* **Task details**: From the entries below, copy out all lines holding "filter".

Edit tracking data
BEGIN

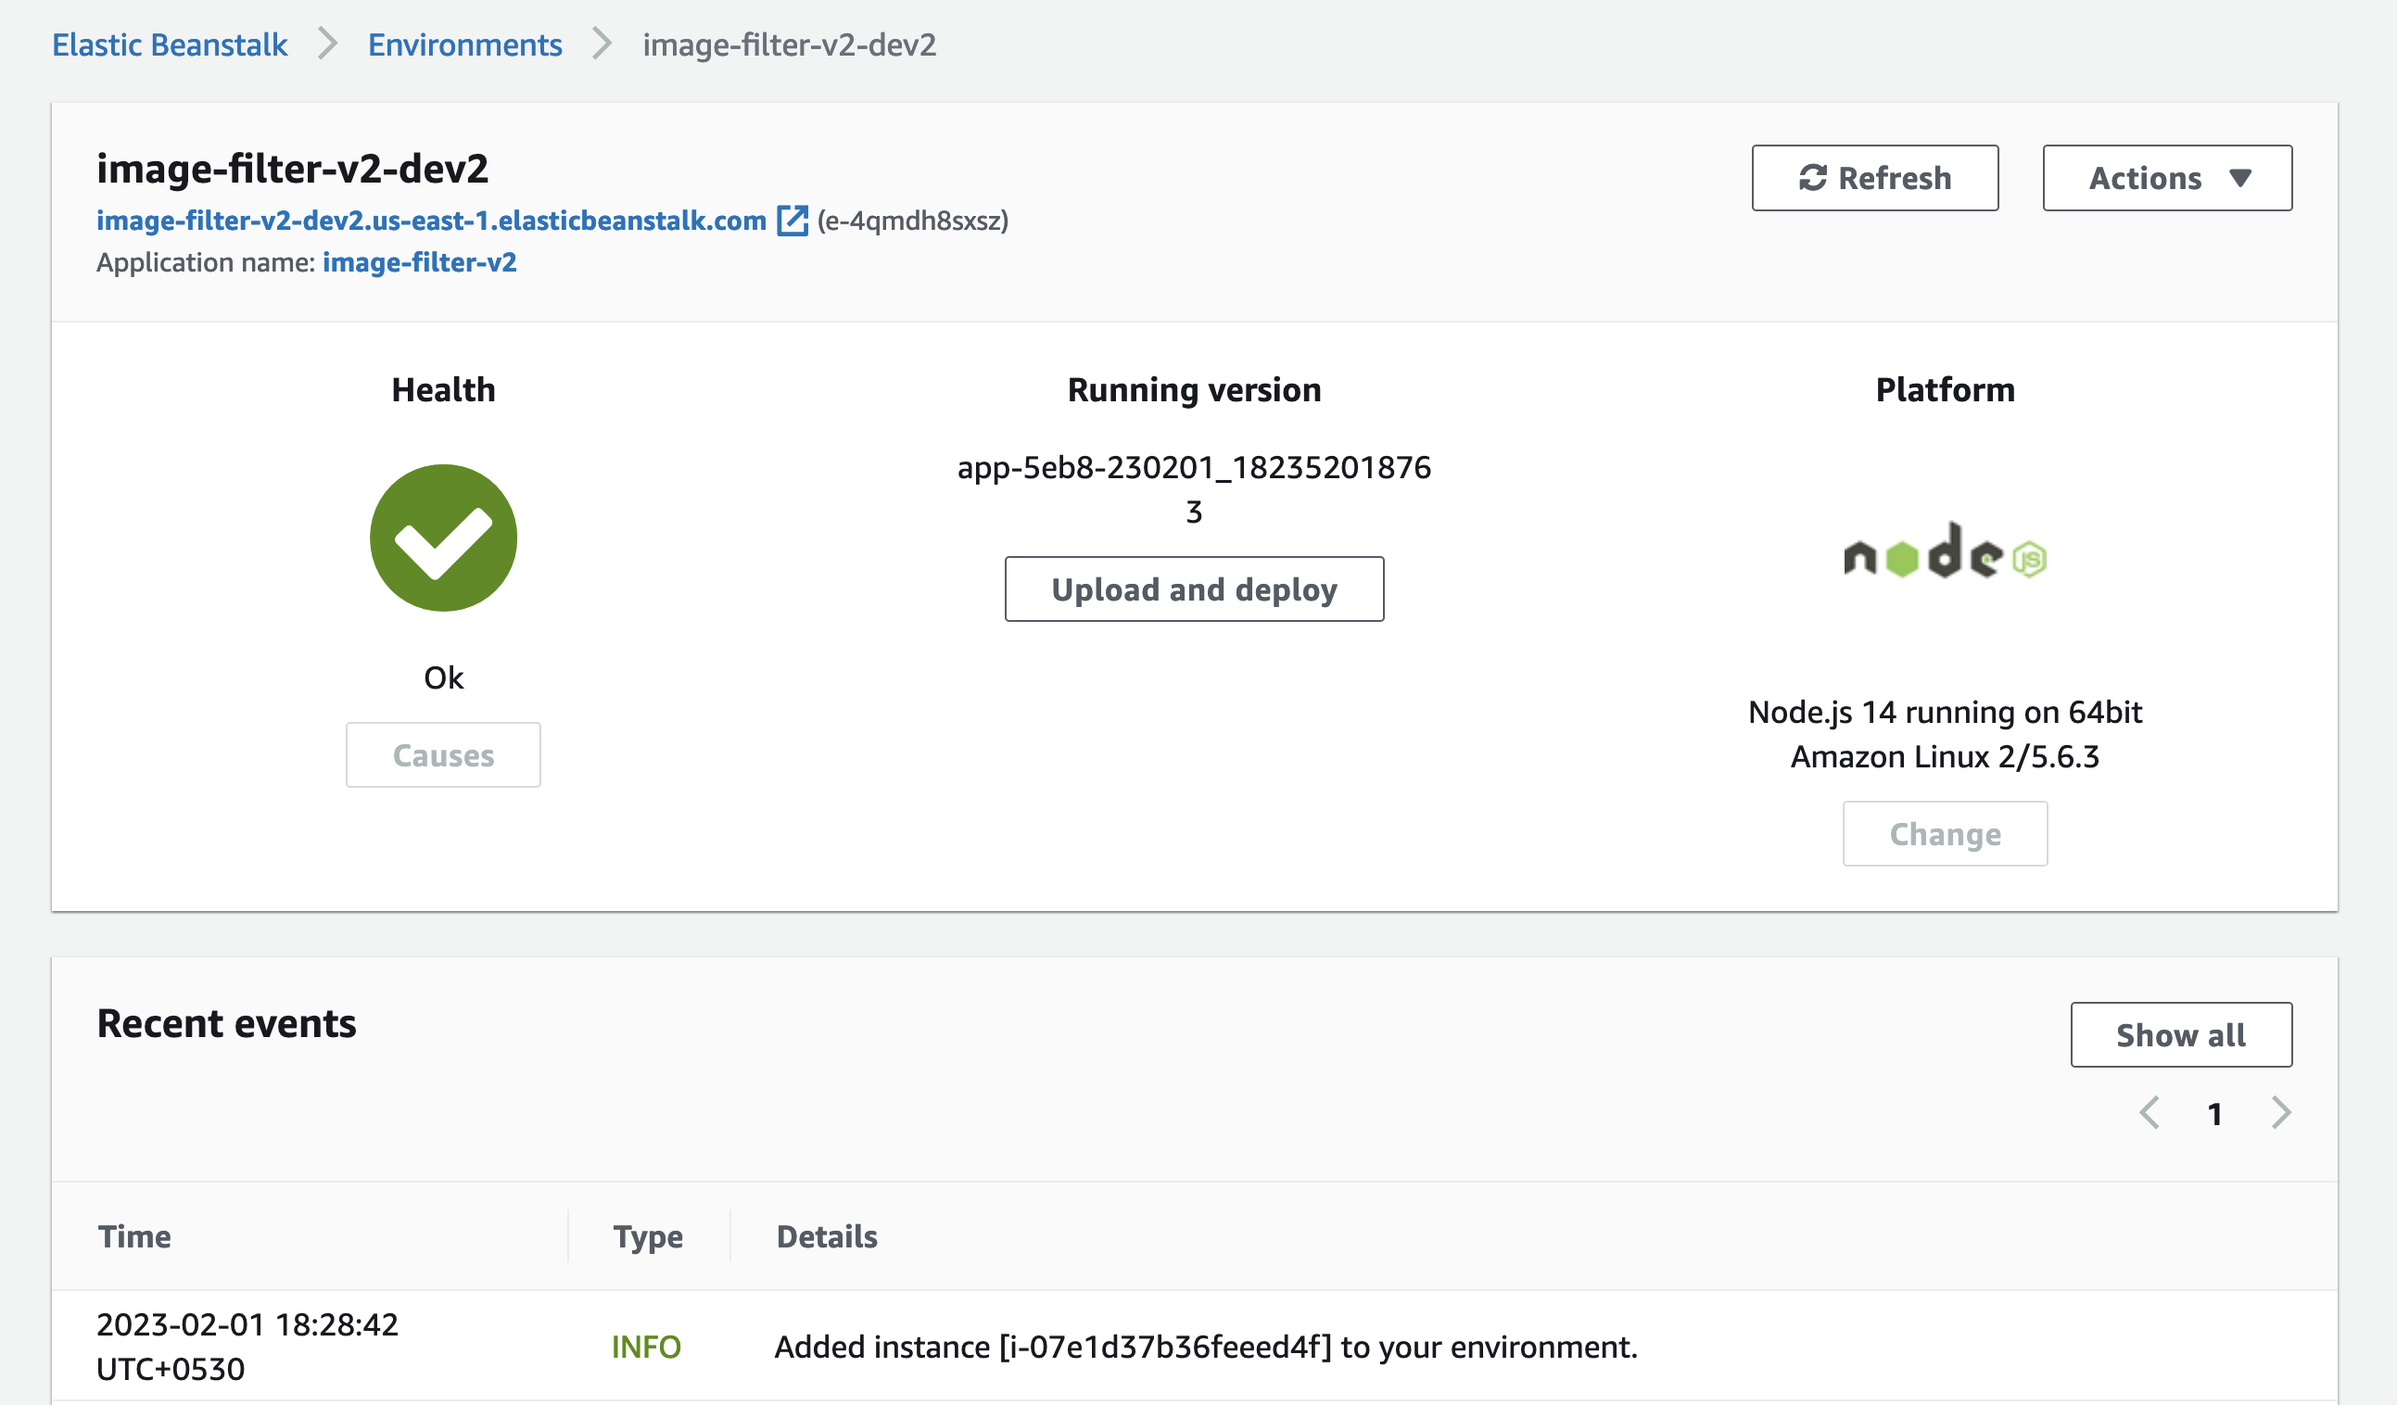
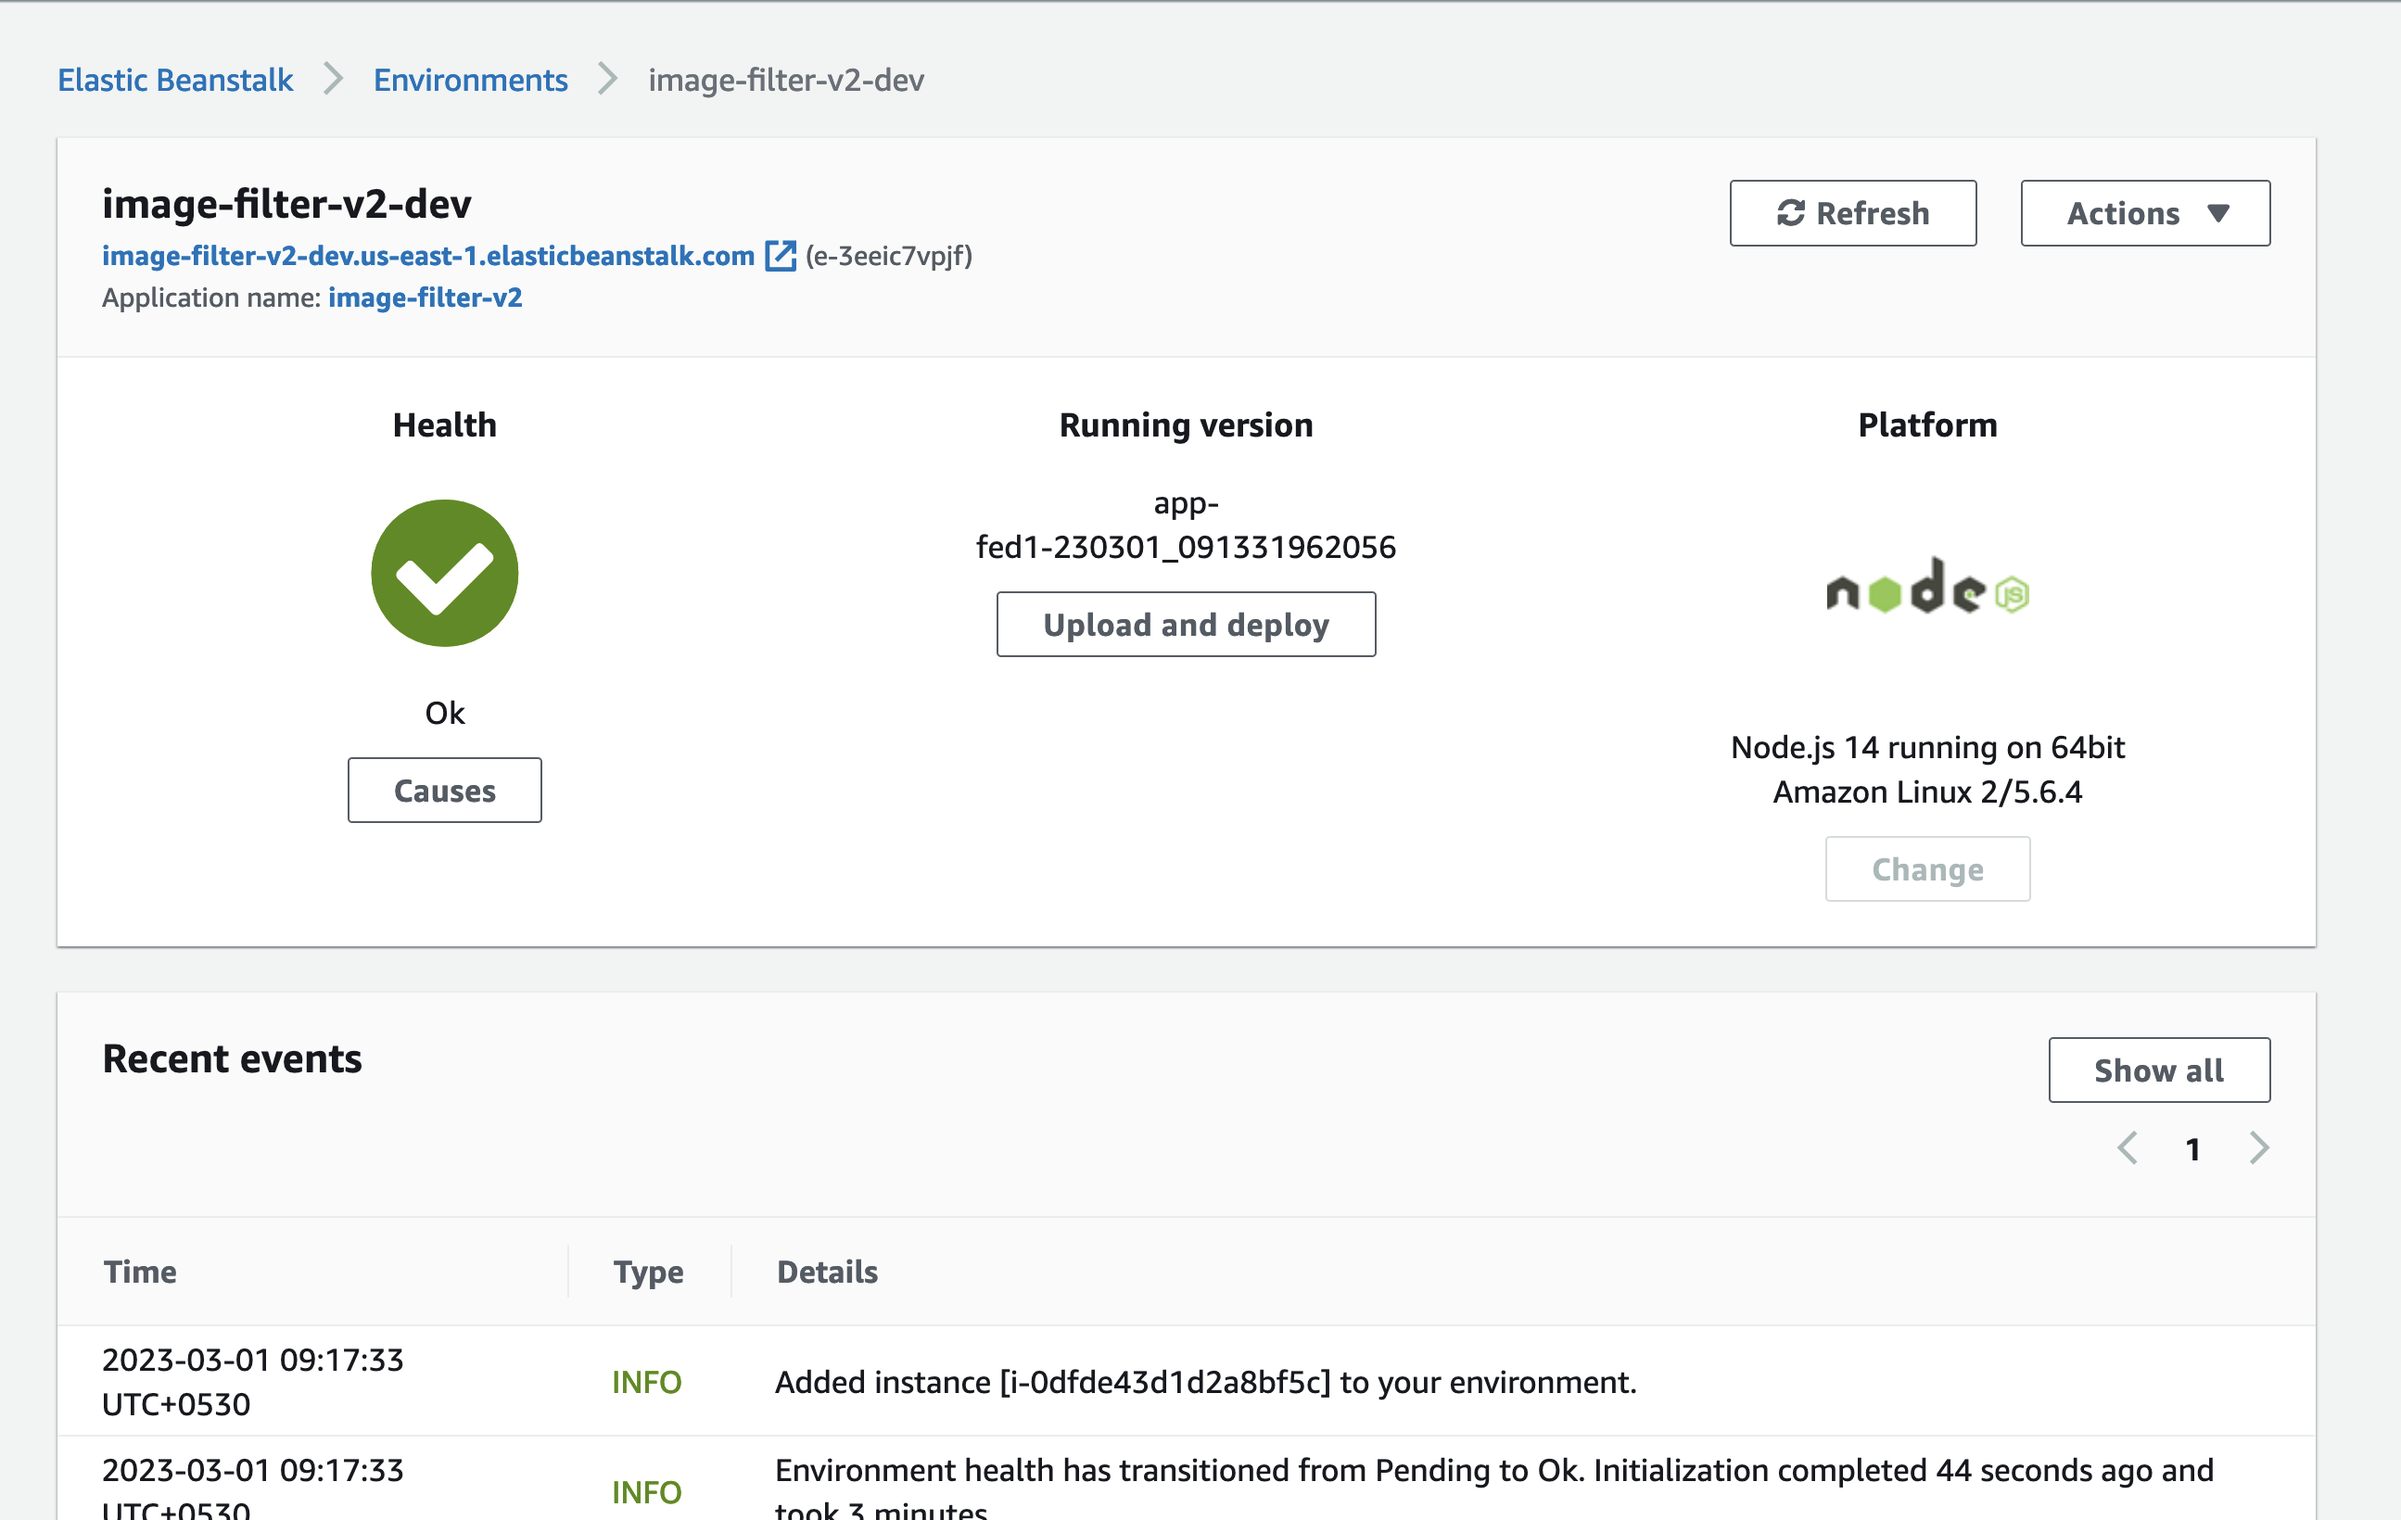
updated

diff --git a/README.md b/README.md
@@ -1,6 +1,3 @@
 # image-filter-v2
 
-
-http://image-filter-v2-dev2.us-east-1.elasticbeanstalk.com/filteredimage?image_url=https://cdn.hasselblad.com/hasselblad-com/6cb604081ef3086569319ddb5adcae66298a28c5_x1d-ii-sample-01-web.jpg
-
-
+http://image-filter-v2-dev.us-east-1.elasticbeanstalk.com/filteredimage?image_url=https://cdn.hasselblad.com/hasselblad-com/6cb604081ef3086569319ddb5adcae66298a28c5_x1d-ii-sample-01-web.jpg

END

* **Exercise response**:
 # image-filter-v2
-http://image-filter-v2-dev2.us-east-1.elasticbeanstalk.com/filteredimage?image_url=https://cdn.hasselblad.com/hasselblad-com/6cb604081ef3086569319ddb5adcae66298a28c5_x1d-ii-sample-01-web.jpg
+http://image-filter-v2-dev.us-east-1.elasticbeanstalk.com/filteredimage?image_url=https://cdn.hasselblad.com/hasselblad-com/6cb604081ef3086569319ddb5adcae66298a28c5_x1d-ii-sample-01-web.jpg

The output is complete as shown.